Several big US city mayors have gone silent on city-based cryptocurrencies, which they earlier supported as a solution to many of their towns’ challenges.
CityCoins, a Delaware-based business, has persuaded mayors in cities such as New York and Miami to launch city-branded blockchain initiatives. However, Miami’s crypto, named MiamiCoin, has encountered a snag: its value has dropped by about 95 percent since peaking in September, according to Quartz.
Miami paid out part of its MiamiCoin assets for the first time in February, a $5.25 million cash injection that mayor Francis Suarez described as a “historic event for our city.”

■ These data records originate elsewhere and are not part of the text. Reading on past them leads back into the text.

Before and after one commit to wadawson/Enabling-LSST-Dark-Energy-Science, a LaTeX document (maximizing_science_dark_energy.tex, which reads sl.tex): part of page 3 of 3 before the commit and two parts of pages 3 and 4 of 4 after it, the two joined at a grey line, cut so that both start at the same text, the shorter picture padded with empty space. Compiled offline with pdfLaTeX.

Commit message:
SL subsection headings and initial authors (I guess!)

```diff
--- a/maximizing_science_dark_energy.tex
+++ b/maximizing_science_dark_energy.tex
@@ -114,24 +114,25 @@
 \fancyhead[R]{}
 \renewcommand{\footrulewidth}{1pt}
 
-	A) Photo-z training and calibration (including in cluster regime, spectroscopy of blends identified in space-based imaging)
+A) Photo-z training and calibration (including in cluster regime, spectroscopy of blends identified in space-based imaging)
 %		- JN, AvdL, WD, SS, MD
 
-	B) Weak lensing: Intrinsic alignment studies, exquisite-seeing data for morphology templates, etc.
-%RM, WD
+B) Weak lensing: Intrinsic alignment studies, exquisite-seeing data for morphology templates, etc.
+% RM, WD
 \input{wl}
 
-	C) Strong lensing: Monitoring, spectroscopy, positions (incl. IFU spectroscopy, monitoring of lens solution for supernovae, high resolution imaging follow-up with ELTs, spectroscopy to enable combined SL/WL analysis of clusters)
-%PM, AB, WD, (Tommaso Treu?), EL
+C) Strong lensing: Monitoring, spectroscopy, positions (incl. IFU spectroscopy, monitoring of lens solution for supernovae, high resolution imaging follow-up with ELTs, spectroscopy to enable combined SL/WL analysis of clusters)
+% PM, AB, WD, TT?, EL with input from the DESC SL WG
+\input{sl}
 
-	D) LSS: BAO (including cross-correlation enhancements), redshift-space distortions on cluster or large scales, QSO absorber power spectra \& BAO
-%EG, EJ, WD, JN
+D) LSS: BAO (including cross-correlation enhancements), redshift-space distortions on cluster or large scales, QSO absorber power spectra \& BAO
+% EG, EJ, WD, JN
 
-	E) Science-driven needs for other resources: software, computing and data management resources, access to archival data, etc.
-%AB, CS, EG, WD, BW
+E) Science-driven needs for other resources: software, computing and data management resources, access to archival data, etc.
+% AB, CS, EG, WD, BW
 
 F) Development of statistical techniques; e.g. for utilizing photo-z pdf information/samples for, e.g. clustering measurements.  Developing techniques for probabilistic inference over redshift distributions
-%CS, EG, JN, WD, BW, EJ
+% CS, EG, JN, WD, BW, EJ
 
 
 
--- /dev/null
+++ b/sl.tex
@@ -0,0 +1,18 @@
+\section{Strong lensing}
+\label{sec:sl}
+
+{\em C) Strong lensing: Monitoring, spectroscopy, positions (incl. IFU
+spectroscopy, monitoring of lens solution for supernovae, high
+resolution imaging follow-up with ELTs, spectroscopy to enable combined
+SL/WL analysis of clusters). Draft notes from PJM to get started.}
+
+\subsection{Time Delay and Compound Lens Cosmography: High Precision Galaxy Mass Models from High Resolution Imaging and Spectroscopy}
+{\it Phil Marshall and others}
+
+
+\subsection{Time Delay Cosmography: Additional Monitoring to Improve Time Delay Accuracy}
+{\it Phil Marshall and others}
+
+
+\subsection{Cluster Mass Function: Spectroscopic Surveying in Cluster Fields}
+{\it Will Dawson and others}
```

Last year, Suarez went so far as to predict that MiamiCoin may soon replace municipal taxes altogether, allowing the administration to function solely on its crypto assets. However, that fantasy appears to be fading as the token’s value falls.
NYCCoin, the Big Apple’s comparable initiative from CityCoins, was previously welcomed by now-mayor Eric Adams as a method to “push our city forward.” According to Quartz, the coin has dropped 68 percent since Adams took office on January 1, and the scandal-plagued mayor hasn’t addressed NYCCoin since.
Philadelphia, perhaps, made the smarter decision by abandoning ambitions to issue its own coin. According to Quartz, CityCoins such as MiamiCoin are solely speculative assets that cannot be used to exchange goods or services. It, like most other cryptocurrencies, is a highly volatile asset that investors mine and trade.
There is good news. According to the Miami Herald, the proceeds from the February auction may go to a good cause, offering rental help to low-income people.
However, given the coin’s dropping value, future profits are far from assured. Mining the coin is also extremely tough, with investors needing to put up hundreds of dollars to increase their chances of winning a raffle. The prize: the next block of the MiamiCoin blockchain, with the city receiving 30% of the proceeds.
Critics contend that the effort consumes far too many city resources. Furthermore, CityCoins’ tokens, like all other cryptocurrencies, operate in a regulatory vacuum, with federal agencies closely monitoring the startup’s operations, according to Quartz. Nobody knows where this leaves MiamiCoin’s future. Suarez, for one, isn’t so sure.
“I’m not sure if it’s going to work,” the mayor told the Miami Herald in February. “Innovation is not always successful.”